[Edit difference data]
+ + + + +

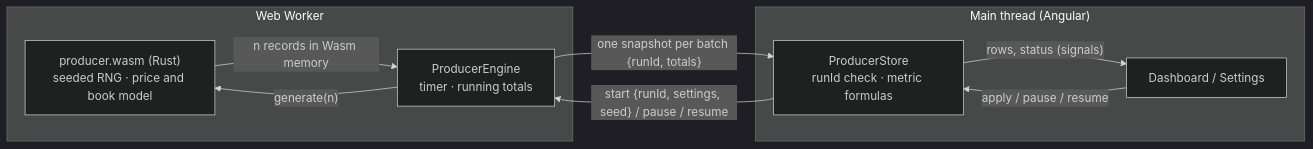
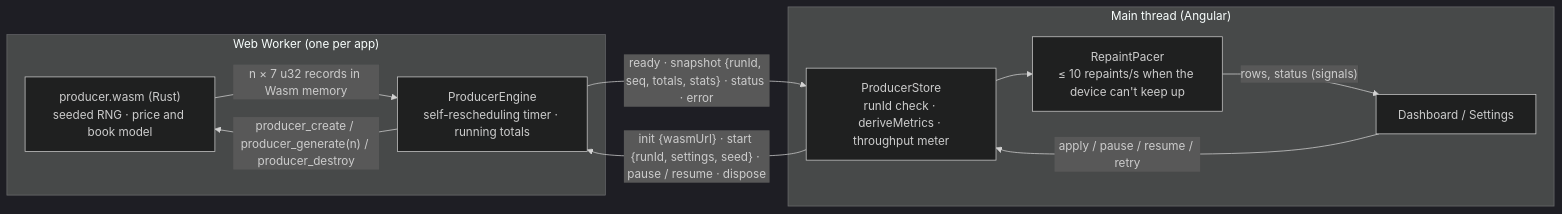
The diagram in README.md (vvitkus-dev/findev), drawn with Mermaid (dark theme) before and after one commit.

Commit message:
docs(readme): update the architecture diagram to match the current protocol

````diff
--- a/README.md
+++ b/README.md
@@ -32,17 +32,19 @@
 ```mermaid
 flowchart LR
-  subgraph Worker["Web Worker"]
+  subgraph Worker["Web Worker (one per app)"]
     Wasm["producer.wasm (Rust)<br/>seeded RNG · price and book model"]
-    Engine["ProducerEngine<br/>timer · running totals"]
-    Engine -- "generate(n)" --> Wasm
-    Wasm -- "n records in Wasm memory" --> Engine
+    Engine["ProducerEngine<br/>self-rescheduling timer · running totals"]
+    Engine -- "producer_create / producer_generate(n) / producer_destroy" --> Wasm
+    Wasm -- "n × 7 u32 records in Wasm memory" --> Engine
   end
   subgraph Main["Main thread (Angular)"]
-    Store["ProducerStore<br/>runId check · metric formulas"]
+    Store["ProducerStore<br/>runId check · deriveMetrics · throughput meter"]
+    Pacer["RepaintPacer<br/>≤ 10 repaints/s when the device can't keep up"]
     Pages["Dashboard / Settings"]
-    Store -- "rows, status (signals)" --> Pages
-    Pages -- "apply / pause / resume" --> Store
+    Store --> Pacer
+    Pacer -- "rows, status (signals)" --> Pages
+    Pages -- "apply / pause / resume / retry" --> Store
   end
-  Store -- "start {runId, settings, seed} / pause / resume" --> Engine
-  Engine -- "one snapshot per batch {runId, totals}" --> Store
+  Store -- "init {wasmUrl} · start {runId, settings, seed} · pause / resume · dispose" --> Engine
+  Engine -- "ready · snapshot {runId, seq, totals, stats} · status · error" --> Store
 ```
````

+ + + + +

# Exercise prompt
Show every line of the entries above where the word "runId" occurs.

# Answer area
-    Store["ProducerStore<br/>runId check · metric formulas"]
+    Store["ProducerStore<br/>runId check · deriveMetrics · throughput meter"]
-  Store -- "start {runId, settings, seed} / pause / resume" --> Engine
-  Engine -- "one snapshot per batch {runId, totals}" --> Store
+  Store -- "init {wasmUrl} · start {runId, settings, seed} · pause / resume · dispose" --> Engine
+  Engine -- "ready · snapshot {runId, seq, totals, stats} · status · error" --> Store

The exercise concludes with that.